The LMA released a statement on behalf of former Cardiff manager Mackay on Thursday night after the 42-year-old Scot and Iain Moody were alleged to have shared racist, sexist and homophobic texts when they worked together at the Welsh club.
The initial statement said Mackay had been under pressure at the time of the messages and that he was ''letting off steam to a friend during some friendly text message banter".
That statement has been widely criticised by anti-discrimination campaigners within the game, and the LMA today felt compelled to apologise for how the first release had been worded.
"The LMA apologises for some of its wording, in its release yesterday, which was inappropriate and has been perceived to trivialise matters of a racist, sexist or homophobic nature. That was certainly not our intention," the statement read.
"It is beyond argument that any comments that are discriminatory, even used in private, are totally unacceptable. The LMA remains absolutely aware of our responsibility to the game and to promote and uphold the highest standards of behaviour."
The new LMA statement concluded: "The LMA will not be commenting further on the allegations relating to Malky Mackay whilst the Football Association conducts its investigation, other than to repeat that both the LMA and Malky will be co-operating fully.
"We will continue to work with all of the game's stakeholders to address the important issues of respect and discriminatory behaviour in all its forms."
Cardiff were also upset with the initial statement by the LMA, Press Association Sport understands.
Current Cardiff manager Ole Gunnar Solskjaer, meanwhile, says he has not encountered any form of racism during his time in football.
Solskjaer, speaking at his press conference ahead of tomorrow's Sky Bet Championship game at Wolves, refused to comment on the specifics of the Mackay case.
But Solskjaer said: "From my experience I had no problem in my dressing rooms at Man United or Molde.
"We all have opinions and I think people know my stand on it.
"I will discuss mine in due time but I know if I say what happens, if I say something, it will create headlines.
"I don't want to say anything to take my focus away from the players."
Troy Townsend, the education and development manager for the anti-discrimination campaign group Kick It Out, said regarding the LMA's new statement: "I wish this was the statement they had prepared yesterday.
"Does today undo the damage from yesterday?
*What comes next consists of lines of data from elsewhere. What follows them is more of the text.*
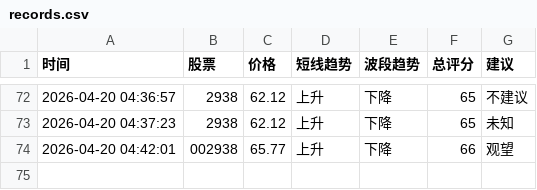
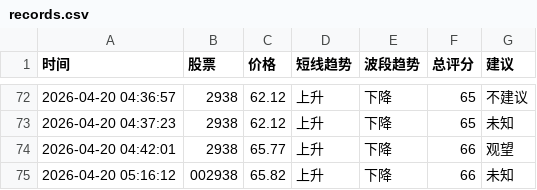
Before and after one commit to bashen2006/stock-ai-xuangu_system, a CSV file: records.csv, drawn as a sheet; only a part is shown, gaps mark what is left out.

Commit message:
update records.csv

```diff
--- a/records.csv
+++ b/records.csv
@@ -73,2 +73,3 @@
 2026-04-20 04:37:23,2938,62.12,上升,下降,65,未知
-2026-04-20 04:42:01,002938,65.77,上升,下降,66,观望
+2026-04-20 04:42:01,2938,65.77,上升,下降,66,观望
+2026-04-20 05:16:12,002938,65.82,上升,下降,66,未知
```
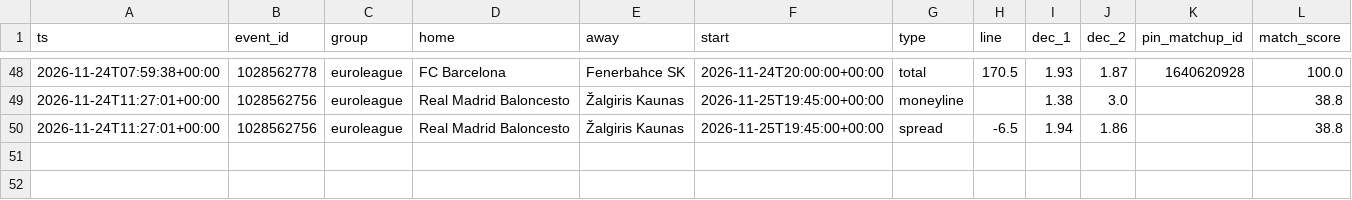
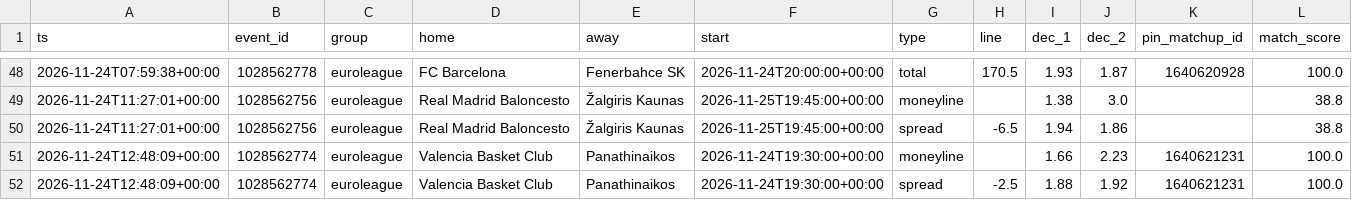
Before and after one commit to dataztrul/hoopsedge-odds, a CSV file: data/kambi/2026-11-24.csv, drawn as a sheet; only a part is shown, gaps mark what is left out.

```diff
--- a/data/kambi/2026-11-24.csv
+++ b/data/kambi/2026-11-24.csv
@@ -50 +50,3 @@ ts,event_id,group,home,away,start,type,line,dec_1,dec_2,pin_matchup_id,match_sco
 2026-11-24T11:27:01+00:00,1028562756,euroleague,Real Madrid Baloncesto,Žalgiris Kaunas,2026-11-25T19:45:00+00:00,spread,-6.5,1.94,1.86,,38.8
+2026-11-24T12:48:09+00:00,1028562774,euroleague,Valencia Basket Club,Panathinaikos,2026-11-24T19:30:00+00:00,moneyline,,1.66,2.23,1640621231,100.0
+2026-11-24T12:48:09+00:00,1028562774,euroleague,Valencia Basket Club,Panathinaikos,2026-11-24T19:30:00+00:00,spread,-2.5,1.88,1.92,1640621231,100.0
```
Also changed, not shown: data/matchups.csv, data/odds/2026-11-24.csv, 2 other files.
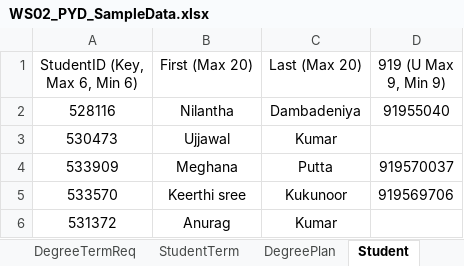
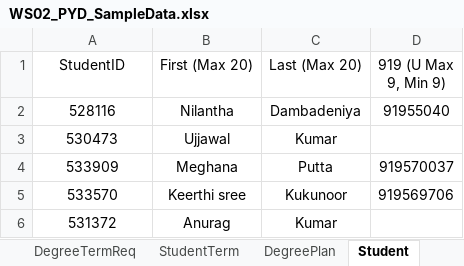
Before and after one commit to anuragkumar96/Group2, an Excel workbook: PlanYourDegree.Docs/WS02_PYD_SampleData.xlsx, sheet Student, drawn as a sheet; values as stored, in another font and other column widths than the file's, no borders; the diff names each change by its address in the sheet, - before the commit and + after, or states it on an @@ line.

```diff
--- a/PlanYourDegree.Docs/WS02_PYD_SampleData.xlsx (sheet Student)
+++ b/PlanYourDegree.Docs/WS02_PYD_SampleData.xlsx (sheet Student)
-A1: StudentID (Key, Max 6, Min 6)
+A1: StudentID
```
Also changed, not shown: sheet Course, sheet DegreeReq, sheet DegreePlan, sheet DegreeTermReq, 5 other files.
I don't think it does. It is welcome but yesterday will stick in people's minds. I wish (the LMA) had taken a step back and said 'this would have been more appropriate' in the first place."
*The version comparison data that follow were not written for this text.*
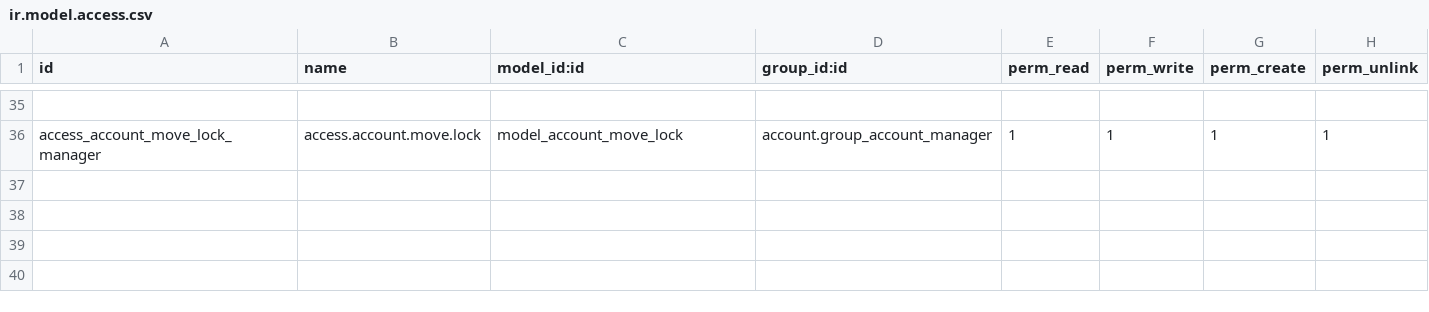
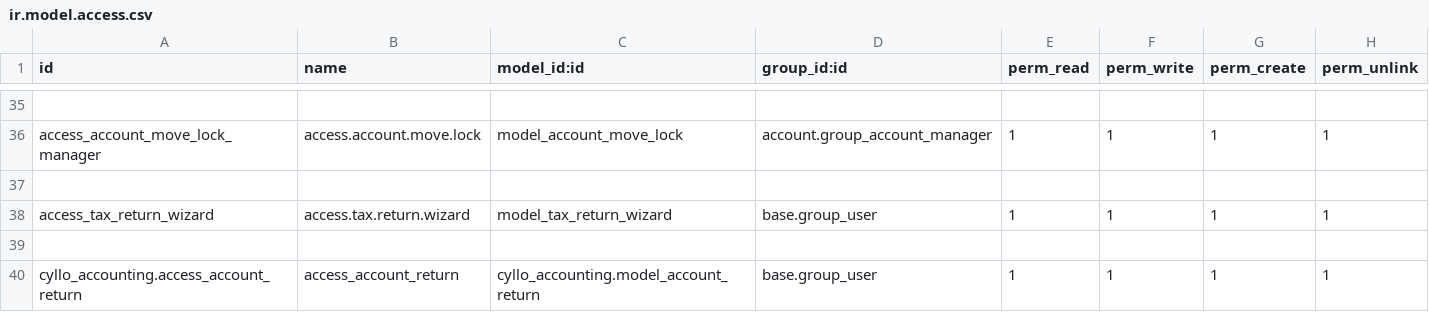
Before and after one commit to mehbincybro/cyllo_studio, a CSV file: cyllo_accounting/security/ir.model.access.csv, drawn as a sheet; only a part is shown, gaps mark what is left out; the diff names each change by its address in the sheet, - before the commit and + after, or states it on an @@ line.

Commit message:
[ADD]Accounting Tax return

```diff
--- a/cyllo_accounting/security/ir.model.access.csv
+++ b/cyllo_accounting/security/ir.model.access.csv
+row 37: (empty)
+row 38: access_tax_return_wizard | access.tax.return.wizard | model_tax_return_wizard | base.group_user | 1 | 1 | 1 | 1
+row 39: (empty)
+row 40: cyllo_accounting.access_account_return | access_account_return | cyllo_accounting.model_account_return | base.group_user | 1 | 1 | 1 | 1
```
Also changed, not shown: 11 other files.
QPR manager Harry Redknapp has defended Mackay, admitting he made a mistake but that the matter "should not finish (Mackay's) life". Redknapp added: "He hasn't murdered anyone, he hasn't raped anyone and he is not a paedophile."
Townsend was dismayed by Redknapp's comments and told Press Association Sport: "What he has said has no benefit at all. I don't know what is in Harry's head when he's saying that.
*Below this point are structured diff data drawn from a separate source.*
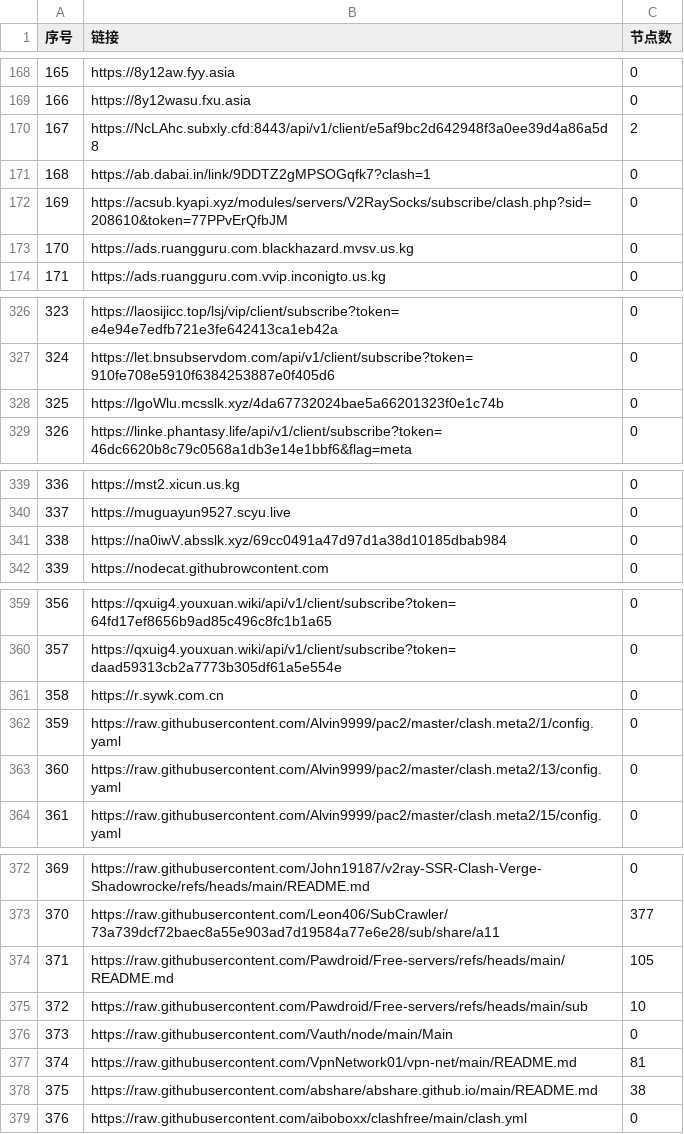
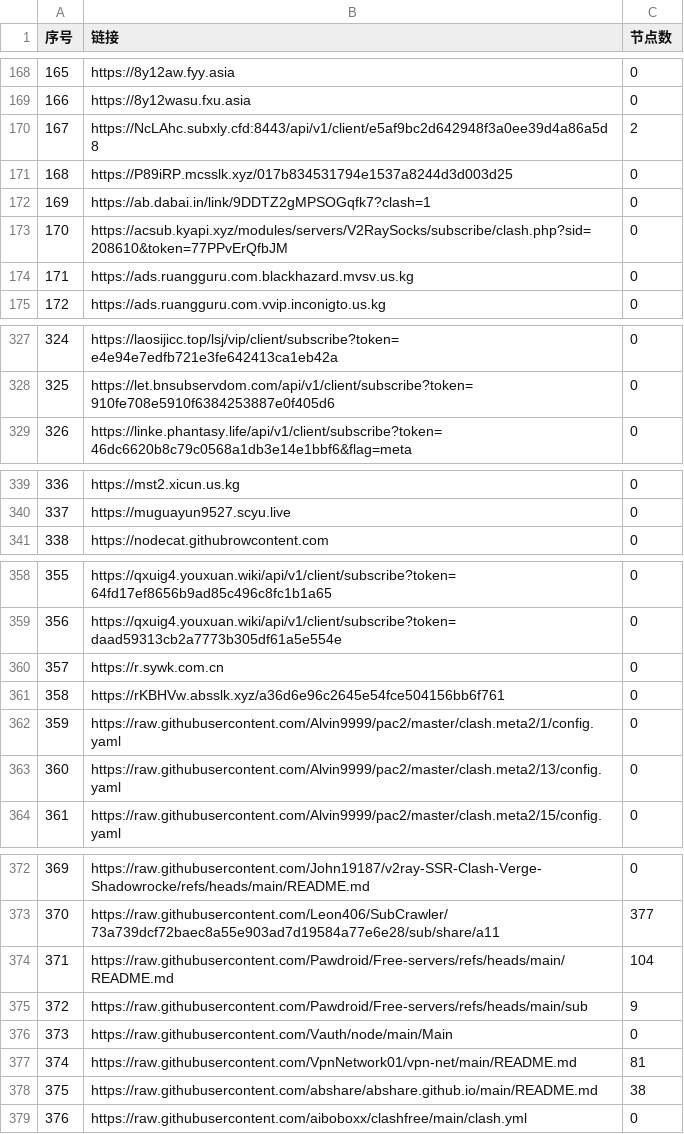
Before and after one commit to nariahlamb/NoMoreWalls, a CSV file: list_result.csv, drawn as a sheet; only a part is shown, gaps mark what is left out; removed rows and columns are numbered as before the commit, all else as after; the diff covers the shown part only; the diff names each change by its address in the sheet, - before the commit and + after, or states it on an @@ line.

```diff
--- a/list_result.csv
+++ b/list_result.csv
+row 171: 168 | https://P89iRP.mcsslk.xyz/017b834531794e1537a8244d3d003d25 | 0
@@ column A (序号) renumbered between rows 172 and 360 @@
-row 328: 325 | https://lgoWlu.mcsslk.xyz/4da67732024bae5a66201323f0e1c74b | 0
-row 341: 338 | https://na0iwV.absslk.xyz/69cc0491a47d97d1a38d10185dbab984 | 0
+row 361: 358 | https://rKBHVw.absslk.xyz/a36d6e96c2645e54fce504156bb6f761 | 0
-C374 (节点数): 105
+C374 (节点数): 104
-C375 (节点数): 10
+C375 (节点数): 9
```
Also changed, not shown: 11 edited cells elsewhere in this file, 42 other files.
"(Mackay's alleged comments) have anti-Semitic and racial connotations and at the end of the day it's affecting a group of people and we should be more respectful of those people.
"What Harry has said shows a lack of understanding about the situation. These are really sensitive issues and you have to respect the reasons behind them. He's almost saying 'it ain't that bad is it?', but unfortunately for some people, it is."
Former England striker Stan Collymore described the LMA's first statement as being ''f****** disgraceful''.
He said on Twitter: ''LMA statement. F****** disgraceful. Institutional acceptance of the 'banter' of casual racism.''
He does feel Mackay deserves a second chance, though, adding: ''Always kind to me, hope he says sorry (if true) and moves on.''
Another former player who has worked closely on eliminating discrimination, Jason Roberts, tweeted excerpts from the LMA's initial statement and then said: ''That's it..I'm done for the evening..The LMA said it better than I ever could.. They are actually being serious! Somebody drafted that..WOW!''
Moody resigned from his position as sporting director of Palace on Thursday after the allegations surfaced in a Daily Mail article.
Press Association Sport understands Cardiff's sending of the dossier to the FA was not deliberately timed to have any effect on Mackay's candidacy for the Palace job.